Michelle Liu

At stations scattered throughout the lower level of the New Haven Free Public Library’s main branch, volunteers prepared taxes alongside Elm City residents on Tuesday afternoon.

Surrounded by representatives from local and state agencies and nonprofits, Mayor Toni Harp kicked off this year’s tax season in City Hall earlier that day. Harp and other officials promoted the 14 free Volunteer Income Tax Assistance centers across the greater New Haven area, including Elm Haven Community Center, Stop and Shop Community Room and the New Haven Free Public Library. Established by the Internal Revenue Service, the VITA Program uses trained volunteers to prepare tax returns for low-income taxpayers around the country.
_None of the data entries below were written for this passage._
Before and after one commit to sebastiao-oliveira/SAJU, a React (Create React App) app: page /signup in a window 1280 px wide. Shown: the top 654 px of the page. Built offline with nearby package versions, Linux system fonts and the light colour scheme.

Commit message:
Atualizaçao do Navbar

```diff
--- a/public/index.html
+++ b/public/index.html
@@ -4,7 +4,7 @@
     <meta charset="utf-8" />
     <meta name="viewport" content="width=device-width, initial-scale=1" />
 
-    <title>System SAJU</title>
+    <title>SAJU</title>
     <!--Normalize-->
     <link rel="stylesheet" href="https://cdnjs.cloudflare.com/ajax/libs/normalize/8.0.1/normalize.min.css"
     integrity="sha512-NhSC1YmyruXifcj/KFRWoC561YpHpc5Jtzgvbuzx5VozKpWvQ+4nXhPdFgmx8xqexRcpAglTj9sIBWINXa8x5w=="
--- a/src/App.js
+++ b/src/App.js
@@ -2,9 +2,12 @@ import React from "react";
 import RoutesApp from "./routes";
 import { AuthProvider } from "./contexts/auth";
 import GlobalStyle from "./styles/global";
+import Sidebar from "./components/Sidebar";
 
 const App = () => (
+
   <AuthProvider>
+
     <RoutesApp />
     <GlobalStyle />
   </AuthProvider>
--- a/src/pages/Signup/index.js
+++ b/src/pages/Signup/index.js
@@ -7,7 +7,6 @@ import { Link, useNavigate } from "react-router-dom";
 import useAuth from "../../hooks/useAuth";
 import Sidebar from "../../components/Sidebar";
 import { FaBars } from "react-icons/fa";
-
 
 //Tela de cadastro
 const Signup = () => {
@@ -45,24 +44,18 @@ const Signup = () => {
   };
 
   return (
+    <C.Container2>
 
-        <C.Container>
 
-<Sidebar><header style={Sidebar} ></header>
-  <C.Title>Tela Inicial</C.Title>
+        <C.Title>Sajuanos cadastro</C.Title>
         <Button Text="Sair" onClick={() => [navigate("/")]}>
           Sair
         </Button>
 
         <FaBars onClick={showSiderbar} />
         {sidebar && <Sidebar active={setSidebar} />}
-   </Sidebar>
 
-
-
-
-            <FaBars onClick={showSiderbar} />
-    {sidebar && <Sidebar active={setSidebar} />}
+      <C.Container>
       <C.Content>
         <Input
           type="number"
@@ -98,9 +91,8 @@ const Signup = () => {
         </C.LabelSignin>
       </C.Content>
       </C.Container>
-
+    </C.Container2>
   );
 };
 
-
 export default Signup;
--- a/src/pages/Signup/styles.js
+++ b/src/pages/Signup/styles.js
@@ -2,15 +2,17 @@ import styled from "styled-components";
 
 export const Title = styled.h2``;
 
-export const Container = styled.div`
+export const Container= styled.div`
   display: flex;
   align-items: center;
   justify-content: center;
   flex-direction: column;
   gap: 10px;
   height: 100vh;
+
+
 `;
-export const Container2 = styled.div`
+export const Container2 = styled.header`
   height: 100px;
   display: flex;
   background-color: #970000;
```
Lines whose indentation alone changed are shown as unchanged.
These volunteers — including Yale students and other New Haven residents — help local families claim both federal and state tax credits that can be used to pay off bills or debt and to save for emergencies, IRS Senior Tax Consultant Ron Peruzzi said.

“It’s not your typical image of the IRS,” Jim Horan, chief executive officer of the nonprofit Connecticut Association for Human Services, said. “They’re really doing a lot to make sure that tax filers get the refunds and credits they deserve.”

Tax forms are inherently confusing and challenging, Harp said, adding that hiring an accountant to handle taxes can cost up to $400. But the volunteer nature of the VITA program ensures that working families do not have to pay high fees to comply with the IRS.

Harp lauded the Connecticut Earned Income Tax Credit that VITA helps families claim. She said it levels the playing field and helps circulate capital through the local economy. As a state senator, Harp helped Gov. Dannel Malloy install the state EITC in the state budget in 2011, Horan said. State officials initially set Connecticut’s EITC to equal 30 percent of the federal EITC, gearing it toward low- to moderate-income working individuals. Residents can receive up to $6,242 from the federal tax credit.

Because the credit is only available for individuals who are employed, the EITC creates an incentive for people to hold jobs, Perusi said.

After the state EITC was approved by the legislature in 2011, its percentage relative to the federal EITC dropped to 25 percent in 2013 and 27.5 percent in 2014.

Although state budget shortfalls have limited the EITC since 2011, advocacy group Connecticut Voices for Children will be calling on the state legislature to raise the EITC back to its original percentage, CT Voices Fiscal Policy Fellow Derek Thomas said.

“[Raising the EITC] would put an additional 50 dollars into these families’ pockets,” Thomas said. “Currently that’s enough for maybe two tanks of gas.”

Last year VITA volunteers prepared nearly 4,800 tax returns in Greater New Haven, according to a report from CAHS. Those returns yielded over $8.7 million of refunds to local families.

A survey of tax filers using VITA in the 2014 season showed that nearly 70 percent of them had previously filed their taxes at a VITA site. In the survey, 63 percent of filers reported planning to use their tax refund to pay bills.

The NHFPL main branch site has seen a surplus of taxpayers trying to file taxes with VITA, site coordinator Trevor Williams ’17 said.

“People are clamoring for the service,” Williams said. “I think word of mouth travels fast.”

Sponsors of the city’s VITA campaign this year include the United Way of Greater New Haven and the Community Foundation for Greater New Haven.